A superb album by a cast of very accomplished musicians. Brilliant vocals, burning guitar solos, a thunderous rhythm section and songwriting of the highest quality combine to deliver one kick ass release that I keep returning to again and again. By the way, three of these guys are better known as Fish’s backing band but, oh my god, have they risen well above that soubriquet now….

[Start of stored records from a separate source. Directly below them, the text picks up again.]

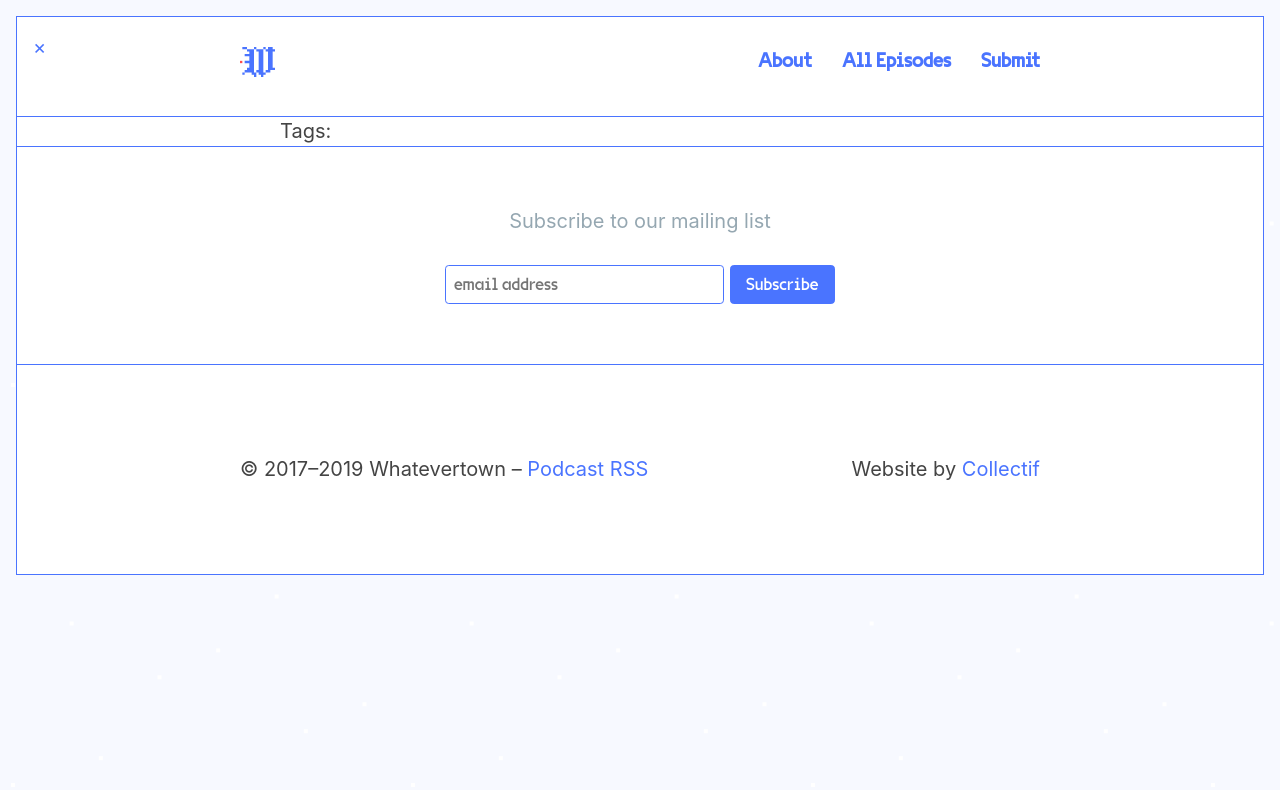
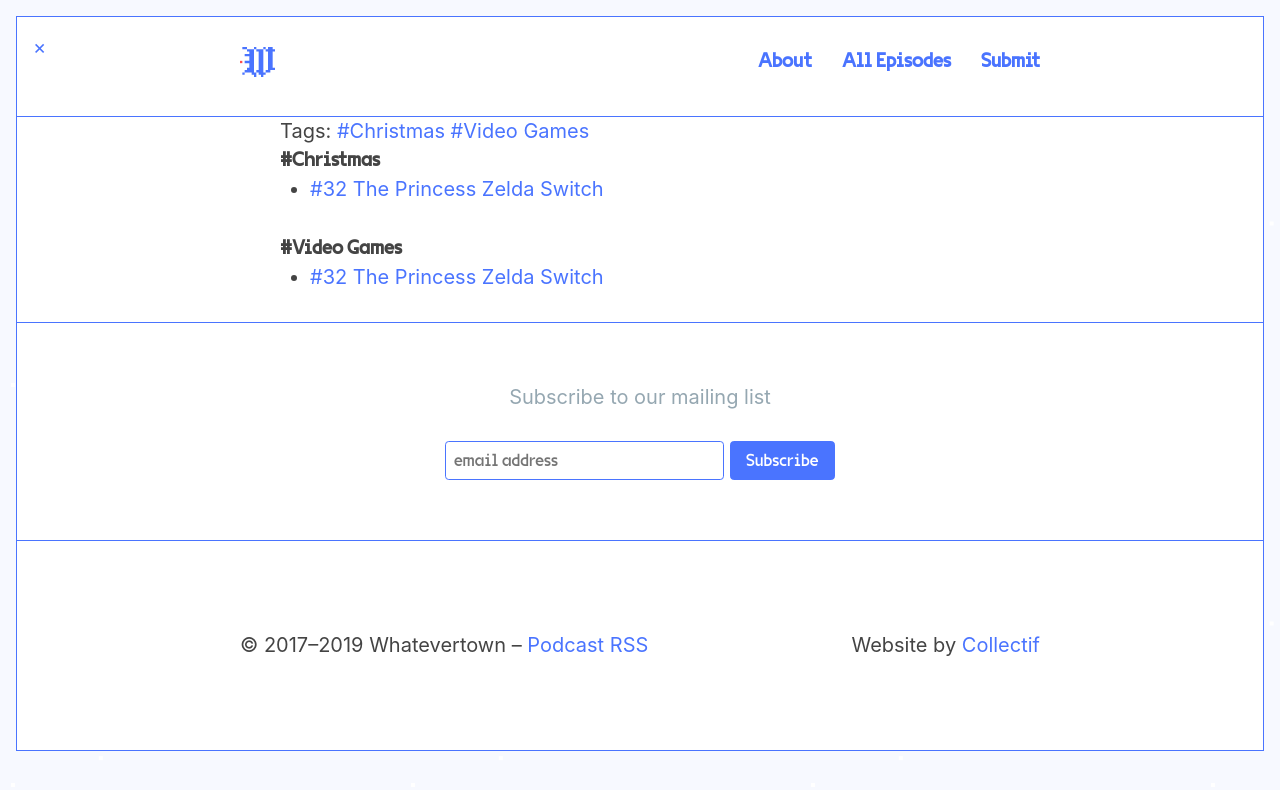
Before and after one commit to jondueck/whatevertown, a Jekyll site: the page built from tags.html, in a window 1280 px wide. Shown: the top 790 px of the page. Built offline with Jekyll 4.4.1, drawn with Linux system fonts in a browser that asks for light colours; some web fonts are replaced.

Commit message:
Updated 209

```diff
--- a/_posts/2018-12-11-209.md
+++ b/_posts/2018-12-11-209.md
@@ -2,16 +2,13 @@
 title: "#32 The Princess Zelda Switch"
 date: 2018-12-11 18:30:00 -06:00
 permalink: "/episode/s02e09/"
-season: 2
-episode: 32
-episode_type: full
+tags:
+- Christmas
+- Video Games
 author: Whatevertown
 file: https://s3.ca-central-1.amazonaws.com/lodgment-remark-slipshod/s02e09.mp3
 file_itunes: https://s3.ca-central-1.amazonaws.com/lodgment-remark-slipshod/s02e09.m4a
 stitcher: 57678558
-soundcloud:
-googleplay:
-itunes:
 artwork: "/dist/artwork/xmas_green.jpg"
 summary: The guys get into the Christmas spirit, the video game spirit, and the spirit
   of Would You Rather.
@@ -22,6 +19,9 @@ length: 61218139
 explicit: 'no'
 block: 'no'
 comments: true
+season: 2
+episode_type: full
+episode: 32
 layout: post
 ---
 
```
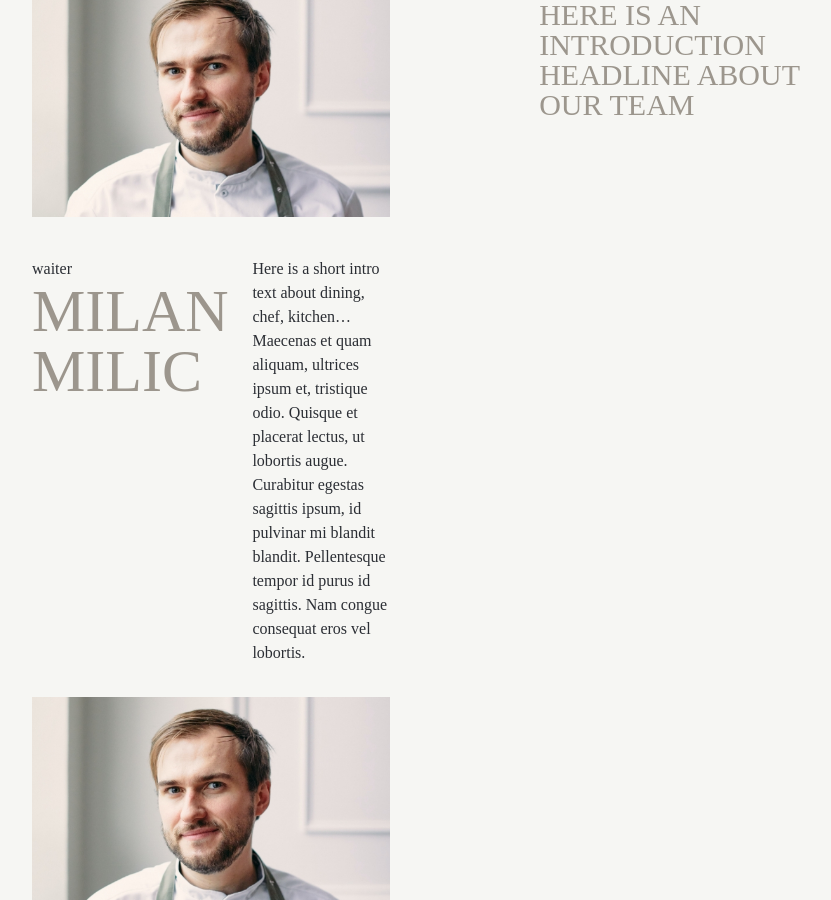
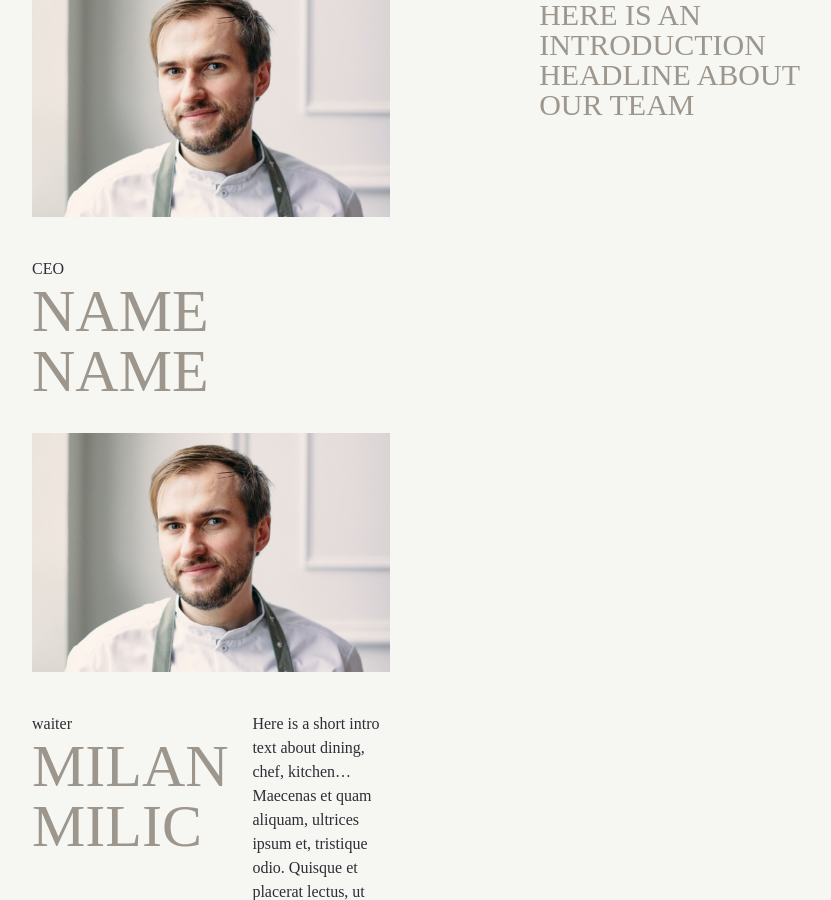
Before and after one commit to milosptr/event-centar, a Jekyll site: the page built from index.md, in a window 1280 px wide and 900 px high, scrolled down 4662 px. Shown: the whole window, without its empty margins (160-991 px from the left). Built offline with Jekyll 4.4.1, drawn with Linux system fonts in a browser that asks for light colours; some web fonts are replaced.

Commit message:
Update from Forestry.io Evgeniya Naydenisheva updated index.md

```diff
--- a/index.md
+++ b/index.md
@@ -23,6 +23,10 @@ second_section_text: |-
 third_section_title: Our team
 third_section_text: Here is an introduction headline about our team
 members:
+- name: Name Name
+  position: CEO
+  image: "/assets/images/team-member1.jpg"
+  about: ''
 - name: Milan Milic
   position: waiter
   image: "/assets/images/team-member1.jpg"
```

So, there you have it, a small selection of our own, very subjective, opinions on what has been the best music of a highly impressive first six months of 2016. You may agree, you may not but, one thing that everything agrees on is that the music just keeps getting better, and long may it continue!!